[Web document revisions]

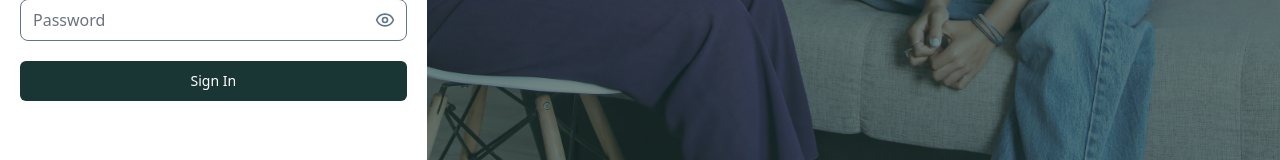
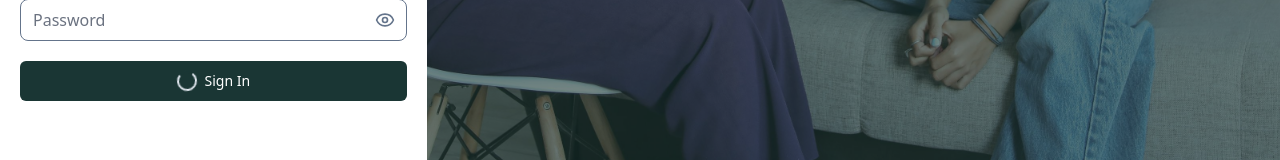
Before and after one commit to kkopoku/therapy-link, a Next.js app in the folder frontend/: page /auth/login in a window 1280 px wide. Shown: the part 630-790 px from the top of the page. Built offline with nearby package versions, Linux system fonts and the light colour scheme.

Commit message:
fix updated loading spinner

```diff
--- a/frontend/src/app/auth/login/page.tsx
+++ b/frontend/src/app/auth/login/page.tsx
@@ -107,8 +107,8 @@ export default function Page() {
 
               <PrimaryButton type="submit">
                 <div className="flex items-center justify-center gap-x-2">
-                  {loading && <div className="flex items-center text-center justify-center w-5">
-                    <LoadingSpinner size={5} />
+                  {true && <div className="flex items-center text-center justify-center">
+                    <LoadingSpinner />
                   </div>}
                   <div>Sign In</div>
                 </div>
--- a/frontend/src/components/loading/LoadingSpinner.tsx
+++ b/frontend/src/components/loading/LoadingSpinner.tsx
@@ -3,13 +3,12 @@ import React from "react";
 interface LoadingSpinnerProps {
     isDark?: string;
     show?: boolean;
-    size: number;
 }
 
-const LoadingSpinner: React.FC<LoadingSpinnerProps> = ({isDark, show = true, size}) => {
+const LoadingSpinner: React.FC<LoadingSpinnerProps> = ({isDark, show = true}) => {
     return (
         <svg
-            className={`border-2 border-slate-200 border-b-primaryGreen animate-spin rounded-full max-h-[${size}px] ${!show && `hidden`}`}
+            className={`border-2 border-slate-200 border-b-primaryGreen animate-spin rounded-full w-5 ${!show && `hidden`}`}
             viewBox="0 0 24 24"
         />
     );
```
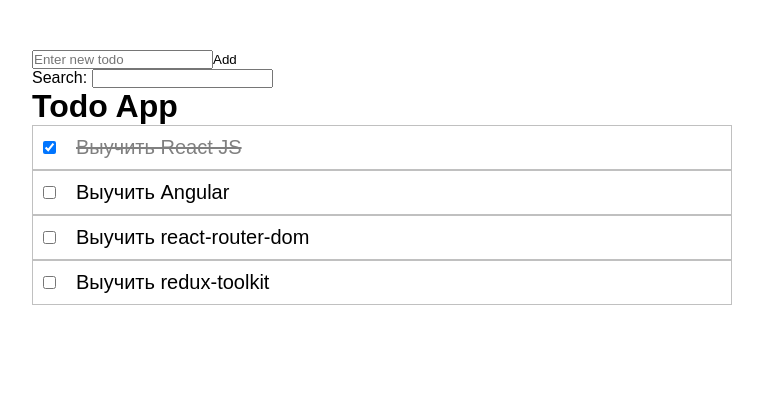
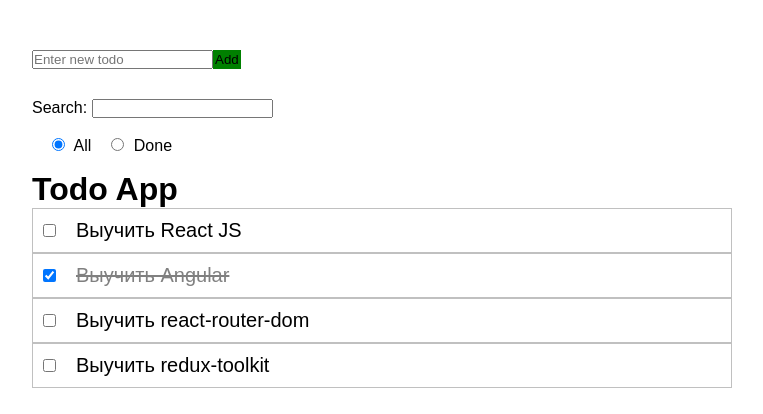
Before and after one commit to DashaDanilchenko/home_work_react, a React (Create React App) app: page /1 in a window 1280 px wide. Shown: the top 414 px of the page, without its empty margins (258-1021 px from the left). Built offline with nearby package versions, Linux system fonts and the light colour scheme; the HTML template or start-up script is replaced by a standard one.

Commit message:
radio button

```diff
--- a/src/App.css
+++ b/src/App.css
@@ -37,3 +37,17 @@
 .btn-del {
   color: #ad3520;
 }
+
+.radio {
+  margin: 20px 5px 20px 20px;
+}
+
+.add {
+  background: green;
+  text-align: center;
+  border: 2px solid green;
+}
+
+.form {
+  margin-bottom: 30px;
+}
--- a/src/App.jsx
+++ b/src/App.jsx
@@ -3,18 +3,21 @@
 import Search from './components/Search';
 import TodoForm from './components/TodoForm';
 import Todolist from './components/Todolist';
+import CheckRadio from './components/CheckRadio';
 
 function App() {
   const [todos, setTodos] = useState([
-    {id: 1, text: 'Выучить React JS', done: true},
-    {id: 2, text: 'Выучить Angular', done: false},
+    {id: 1, text: 'Выучить React JS', done: false},
+    {id: 2, text: 'Выучить Angular', done: true},
     {id: 3, text: 'Выучить react-router-dom', done: false},
     {id: 4, text: 'Выучить redux-toolkit', done: false},
   ]);
 
   const [text, setText] = useState('')
   const [textSearch, setTextSearch] = useState('')
-  const [indexTodo, setIndexTodo] = useState(Number)
+  // const [indexTodo, setIndexTodo] = useState(0)
+  // const [done, setDone] = useState(false)
+  const [check, setCheck] = useState(true)
 
   function str_gen() {
     const allStr = '123456789QWERTYUIOPASDFGHJKLZXCVBNM';
@@ -49,18 +52,27 @@
     return todos.filter((todo) => todo.text.toLowerCase().includes(textSearch.toLowerCase()))
   }
 
+  function doneTodo () {
+    return todos.filter((todo) => todo.done === true)
+  }
+
   const toggleTodoHandler = (id) => {
-    todos.forEach((todo, index) => {
-      if (todo.id === id) {
-        setIndexTodo(index)
-      if (todo.done) {
-        setTodos([ todos[indexTodo], ...todos])
-        setTodos(todos.splice((indexTodo + 1), 1))
-      } else {
-        setTodos([...todos, todos[indexTodo]])
-        setTodos(todos.splice(indexTodo, 1))
-      }
-    }})
+
+    // todos.forEach((todo, index) => {
+    //   if (todo.id === id) {
+    //     setIndexTodo(index)
+    //     setDone(todo.done)
+    //   }
+    // })
+
+    // if (done) {
+    //   setTodos([...todos, todos[indexTodo]])
+    //   todos.splice(indexTodo, 1)
+    // } else {
+    //   setTodos([ todos[indexTodo], ...todos])
+    //   todos.splice((indexTodo + 1), 1)
+
+    // }
 
     setTodos(todos.map((todo) => {
       return todo.id === id
@@ -69,12 +81,15 @@
     }))
   }
 
+
+
   return (
     <div className="container">
       <TodoForm addTodo={addTodo} text={text} setText={setText}/>
       <Search textSearch={textSearch} setTextSearch={setTextSearch}/>
+      <CheckRadio check={check} setCheck={setCheck}/>
       <h1>Todo App</h1>
-      <Todolist search={search} deleteTodo={deleteTodo} edit={edit} toggleTodoHandler={toggleTodoHandler} />
+      <Todolist search={search} deleteTodo={deleteTodo} edit={edit} toggleTodoHandler={toggleTodoHandler} check={check} doneTodo={doneTodo}/>
     </div>
   );
 }
--- /dev/null
+++ b/src/components/CheckRadio.jsx
@@ -0,0 +1,28 @@
+const CheckRadio = ({setCheck, check}) => {
+
+    function checkAll() {
+        document.getElementById("all").checked = true;
+        document.getElementById("done").checked = false;
+        setCheck(true)
+      }
+
+      function checkDone() {
+        document.getElementById("all").checked = false;
+        document.getElementById("done").checked = true;
+        setCheck(false)
+      }
+
+  return (
+    <div>
+        <label htmlFor="all">
+          <input className="radio" type="radio" id="all" name="all" checked={check}  onChange={() => checkAll()}/> All
+        </label>
+
+        <label htmlFor="done">
+          <input className="radio" type="radio" id="done" name="done" onChange={() => checkDone()} /> Done
+        </label>
+    </div>
+  )
+}
+
+export default CheckRadio
--- a/src/components/TodoForm.jsx
+++ b/src/components/TodoForm.jsx
@@ -6,10 +6,10 @@
         setText('')
     }
 
-    return <div>
+    return <div className="form">
     <form onSubmit={onSubmitHandler}>
         <input placeholder="Enter new todo" id="edit" value={text} onChange={(e) =>setText(e.target.value)}/>
-        <button>Add</button>
+        <button className="add">Add</button>
     </form>
     </div>
 }
--- a/src/components/Todolist.jsx
+++ b/src/components/Todolist.jsx
@@ -1,9 +1,12 @@
 import Todo from "./Todo";
 
-const Todolist = ({search, deleteTodo, edit, toggleTodoHandler}) => {
+const Todolist = ({search, deleteTodo, edit, toggleTodoHandler, check, doneTodo}) => {
     return (
         <ul className="todo-list">
-           {search().map((todo, index) => <Todo todo={todo} key={index} deleteTodo={deleteTodo} edit={edit} toggleTodoHandler={toggleTodoHandler}/>)}
+           {check
+           ? search().map((todo, index) => <Todo todo={todo} key={index} deleteTodo={deleteTodo} edit={edit} toggleTodoHandler={toggleTodoHandler}/>)
+           : doneTodo().map((todo, index) => <Todo todo={todo} key={index} deleteTodo={deleteTodo} edit={edit} toggleTodoHandler={toggleTodoHandler}/>)
+           }
         </ul>
     );
 }
```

▶ Required work
Counting every line of the records above that has the word "auth", state the total and give nothing besides it.

▶ Task output
3